My mother, Jan, was diagnosed with cancer in November 2001 at the age of 65. The cancer was in her liver although its origin was unknown. She started chemotherapy right away to treat the tumors, and continued to work as the head of the accounting department at an executive staffing agency.
The company owners were willing to accommodate her changing schedule, but she rarely missed work. In fact, she hardly took the vacation time she earned, and subsequently lost most of it. But word of her condition spread at her office and her co-workers rallied to her aid.
She really loved to travel, and her co-workers offered her use of their timeshare properties. Thus she traveled to Mexico and around home in Oregon.
After my mother lost her hair because of her chemotherapy treatments, the owners of the staffing agency insisted on buying her a wig. She was very self-conscious about being bald, so that helped a lot.
But most incredibly, her 20 co-workers committed to making dinners for her. They split into teams, and someone brought a meal to the office every day for her to bring home. They made everything from scratch, and all were excellent cooks. My stepfather and brother were not adept in culinary skills, so this was a huge help.
The treatments often left my mother without an appetite, so these freshly prepared items helped her to eat. She grew increasingly weak after several more rounds of chemotherapy. On days when Mom could not make it to the office, her co-workers brought meals to her at home.
My mom was in a wheelchair for the first time in January 2003, and was too weak to walk from then on. Her co-workers continued to deliver meals, visit, and look after her general comfort without missing a beat until Mom died in February 2003. Then they continued making my stepfather and brother dinners for several more weeks.

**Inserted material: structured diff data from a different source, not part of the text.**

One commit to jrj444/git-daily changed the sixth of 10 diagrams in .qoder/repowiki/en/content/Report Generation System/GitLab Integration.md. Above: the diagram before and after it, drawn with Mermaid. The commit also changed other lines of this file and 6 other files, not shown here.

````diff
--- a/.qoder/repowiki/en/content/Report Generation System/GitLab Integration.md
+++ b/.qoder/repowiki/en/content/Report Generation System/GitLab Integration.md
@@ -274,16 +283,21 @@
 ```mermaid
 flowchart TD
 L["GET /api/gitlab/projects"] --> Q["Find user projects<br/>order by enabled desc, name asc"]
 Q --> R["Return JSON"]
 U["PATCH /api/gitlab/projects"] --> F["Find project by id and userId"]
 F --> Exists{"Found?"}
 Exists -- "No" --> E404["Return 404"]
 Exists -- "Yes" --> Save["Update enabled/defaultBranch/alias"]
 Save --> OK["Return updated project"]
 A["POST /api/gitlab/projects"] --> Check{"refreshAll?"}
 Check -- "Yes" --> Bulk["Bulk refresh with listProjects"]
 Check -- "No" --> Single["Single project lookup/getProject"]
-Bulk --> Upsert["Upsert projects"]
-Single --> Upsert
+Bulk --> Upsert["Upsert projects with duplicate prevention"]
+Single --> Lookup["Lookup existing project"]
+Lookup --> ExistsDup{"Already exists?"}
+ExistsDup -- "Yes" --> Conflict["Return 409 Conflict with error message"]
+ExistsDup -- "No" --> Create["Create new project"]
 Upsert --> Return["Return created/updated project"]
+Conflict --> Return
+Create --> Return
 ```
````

The office closed entirely so that everyone could attend Mom’s funeral. Even after all they had done for my mother, their concern shifted to my family, and they asked what they could do for us.

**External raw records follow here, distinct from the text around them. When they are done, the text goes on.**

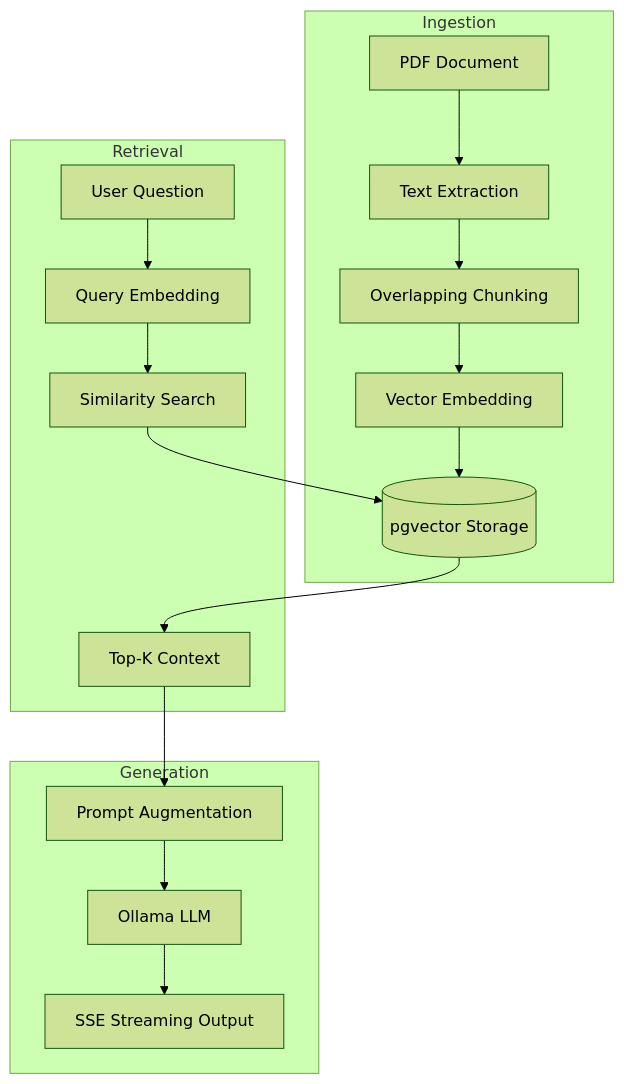
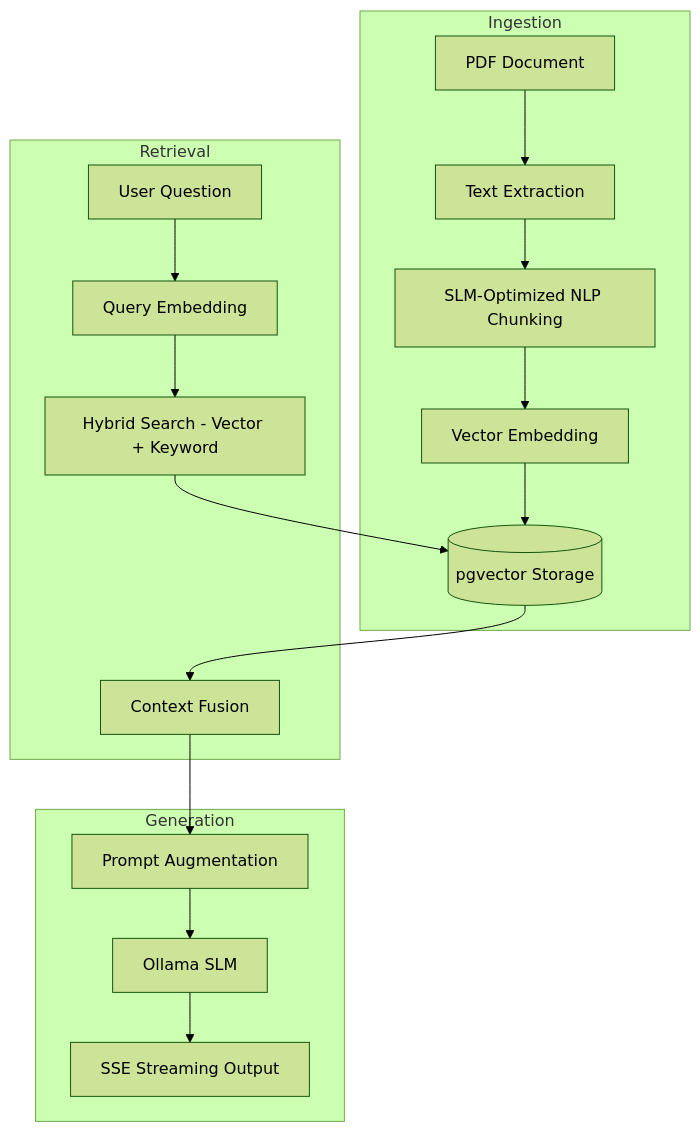
Before and after one commit to ShivamRaj9188/CampusGPT: the diagram in README.md, drawn with Mermaid (forest theme). The commit also changed other lines of this file and 3 other files, not shown here.

````diff
--- a/README.md
+++ b/README.md
@@ -30,22 +19,22 @@
 ```mermaid
 graph TD
     subgraph Ingestion
     A[PDF Document] --> B[Text Extraction]
-    B --> C[Overlapping Chunking]
+    B --> C[SLM-Optimized NLP Chunking]
     C --> D[Vector Embedding]
     D --> E[(pgvector Storage)]
     end
 
     subgraph Retrieval
     F[User Question] --> G[Query Embedding]
-    G --> H[Similarity Search]
+    G --> H[Hybrid Search - Vector + Keyword]
     H --> E
-    E --> I[Top-K Context]
+    E --> I[Context Fusion]
     end
 
     subgraph Generation
     I --> J[Prompt Augmentation]
-    J --> K[Ollama LLM]
+    J --> K[Ollama SLM]
     K --> L[SSE Streaming Output]
     end
 ```
````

Watching my mother deteriorate was by far the hardest experience I have been through. But I also was privileged to see her co-workers show lasting commitment to someone outside their own families. They undoubtedly prolonged Mom’s life and certainly eased our worries. Their giving has inspired us to give back to someone else in need in the future, as they have given to us.